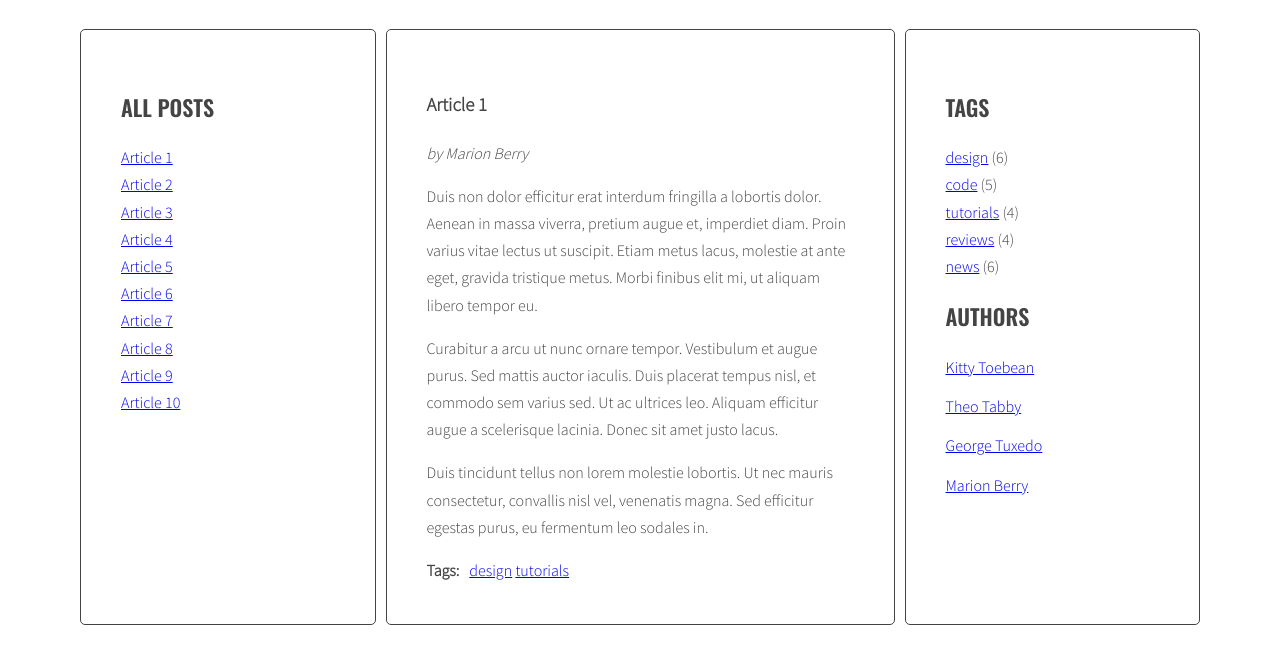
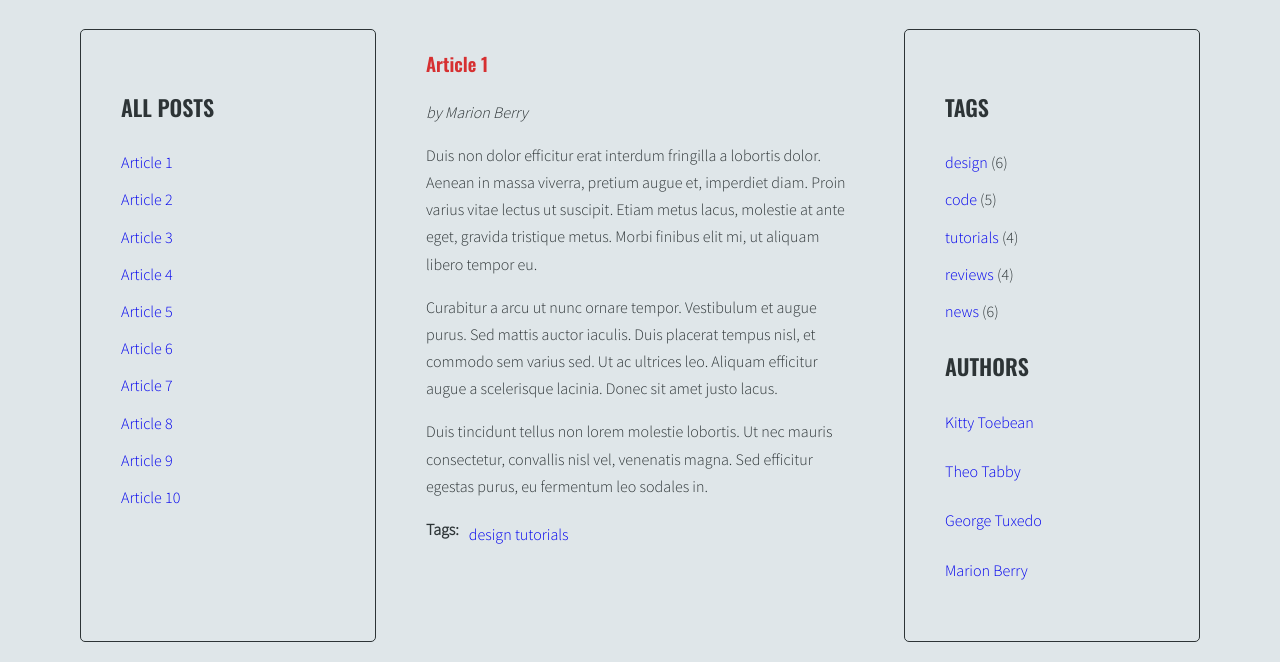
Before and after one commit to filip-taczkowski/javascript-blog, a website: page index.html in a window 1280 px wide. Shown: the part 214-876 px from the top of the page. Before the commit the page ends 847 px from the top, so only its background shows below. Drawn offline with nearby package versions, Linux system fonts and the light colour scheme.

Commit message:
Add styles for posts and logo.

```diff
--- a/index.html
+++ b/index.html
@@ -202,7 +202,7 @@
                 </div>
               </article>
             </section>
-            <aside class="sidebar">
+            <aside class="sidebar sidebar-right">
               <h2 class="section-title">Tags</h2>
               <ul class="list tags">
                 <li><a href="#">design</a> <span>(6)</span></li>
--- a/sass/style.scss
+++ b/sass/style.scss
@@ -2,12 +2,15 @@
 
 /* Variables */
 
-$color-light: #fff;
-$color-dark: #444;
+$color-light: #dfe6e9;
+$color-dark: #2d3436;
+$color-accent: #d63031;
 
 $font-logo: 'Sacramento', cursive;
 $font-header: 'Oswald', sans-serif;
 $font-text: 'Source Sans Pro', sans-serif;
+
+$transition: all 0.5s ease-in-out;
 
 /* Global */
 
@@ -52,9 +55,6 @@ body {
   flex: 1 0 0;
 }
 
-.posts {
-  flex: 2 0 0;
-}
 
 .sidebar, .posts {
   background: $color-light;
@@ -62,6 +62,12 @@ body {
   padding: 40px;
   border: 1px solid $color-dark;
   border-radius: 5px;
+}
+
+.posts {
+  flex: 2 0 0;
+  position: relative;
+  border: none;
 }
 
 /* Logo */
@@ -72,6 +78,7 @@ body {
   font-size: 104px;
   line-height: 1;
   text-align: center;
+  color: $color-accent;
 }
 
 /* Lists */
@@ -82,6 +89,19 @@ body {
   padding: 0;
   .active {
     font-weight: bold;
+  }
+  li{
+    padding: 5px 0;
+    border-radius: 10px;
+
+    a {
+      transition: $transition;
+      text-decoration: none;
+    }
+
+    &:hover a{
+      color: $color-accent;
+    }
   }
 }
 
@@ -102,9 +122,14 @@ body {
 /* Post */
 
 .post {
-  display: none;
+  transition: $transition;
+  position: absolute;
+  top: 0;
+  width: 420px;
+  opacity: 0;
   &.active {
-    display: block;
+    opacity: 1;
+    z-index: 400;
   }
 }
 
@@ -118,3 +143,8 @@ body {
     margin: 0 10px 0 0;
   }
 }
+
+.post-title {
+  color: $color-accent;
+  font-family: $font-header;
+}
```
Also changed, not shown: css/style.css, 1 other file.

_____

• GOAL OF THE EXERCISE
Scan the records above for the string "border", then select every line that holds it.

• ANSWER SECTION
   border: 1px solid $color-dark;
   border-radius: 5px;
+  border: none;
+    border-radius: 10px;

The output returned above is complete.